== WHAT THE TASK ASKS ==
Search the material below for the word "name". Copy every line that has it.

== DATA PROVIDED ==
- Opening Delimiter -

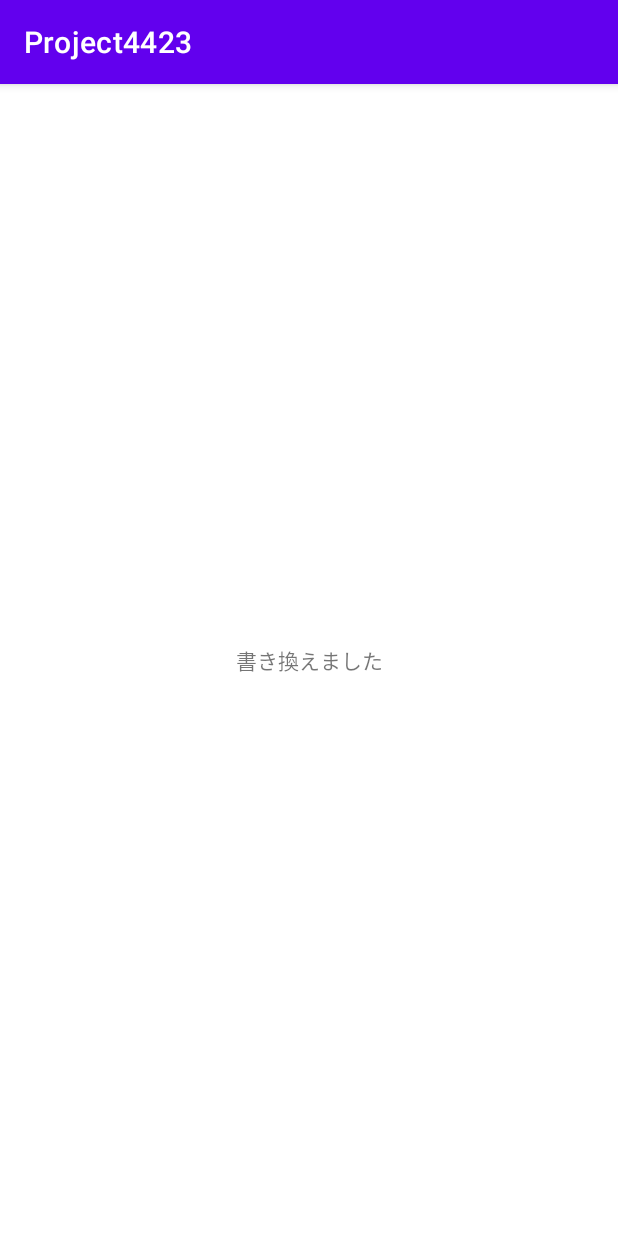
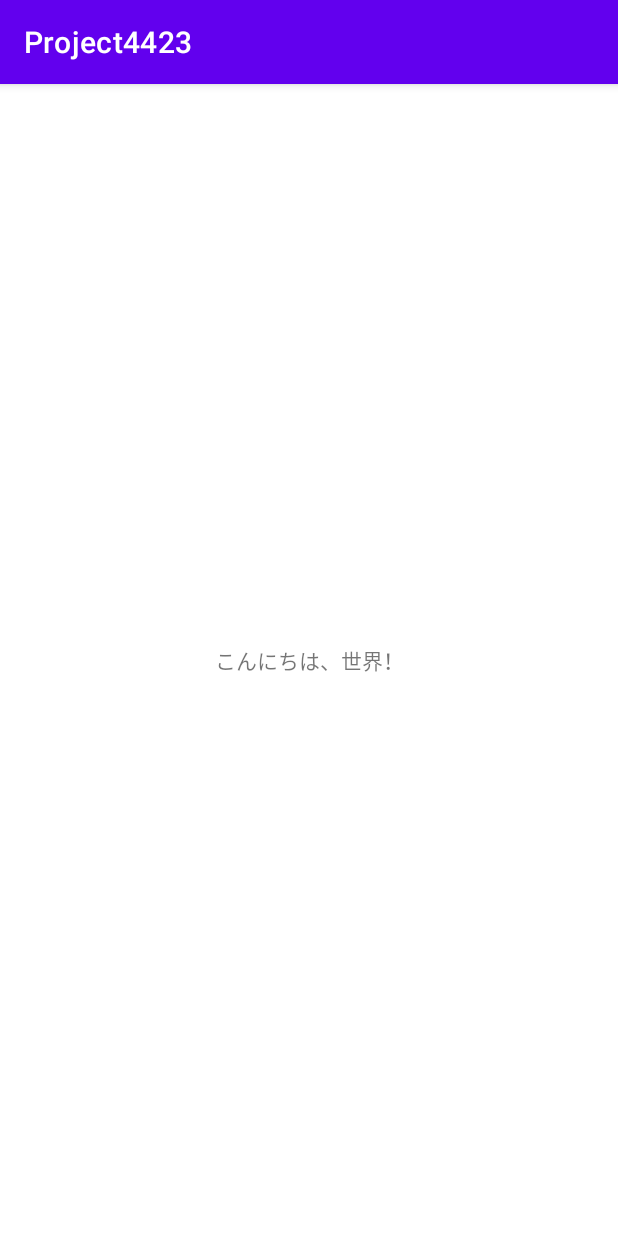
Before and after one commit to hrt4423/Project4423, an Android app: the screen it shows after launch (MainActivity), on a phone screen of 412 x 824 dp. Run offline under Robolectric (Android 15) with nearby library versions, the light colour scheme and no system bars.

Commit message:
画面の文字を変更しました。
- 画面に出力する文字を変更
- strings.xmlを参照するように変更
- 詳細はKnowledgeを読んで下さい。

```diff
--- a/app/src/main/res/layout/activity_main.xml
+++ b/app/src/main/res/layout/activity_main.xml
@@ -9,7 +9,7 @@
     <TextView
         android:layout_width="wrap_content"
         android:layout_height="wrap_content"
-        android:text="書き換えました"
+        android:text="@string/hello_world"
         app:layout_constraintBottom_toBottomOf="parent"
         app:layout_constraintEnd_toEndOf="parent"
         app:layout_constraintStart_toStartOf="parent"
--- a/app/src/main/res/values/strings.xml
+++ b/app/src/main/res/values/strings.xml
@@ -1,3 +1,4 @@
 <resources>
     <string name="app_name">Project4423</string>
+    <string name="hello_world">こんにちは、世界！</string>
 </resources>
```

- Closing Delimiter -

== RESULT OF THIS EXERCISE ==
     <string name="app_name">Project4423</string>
+    <string name="hello_world">こんにちは、世界！</string>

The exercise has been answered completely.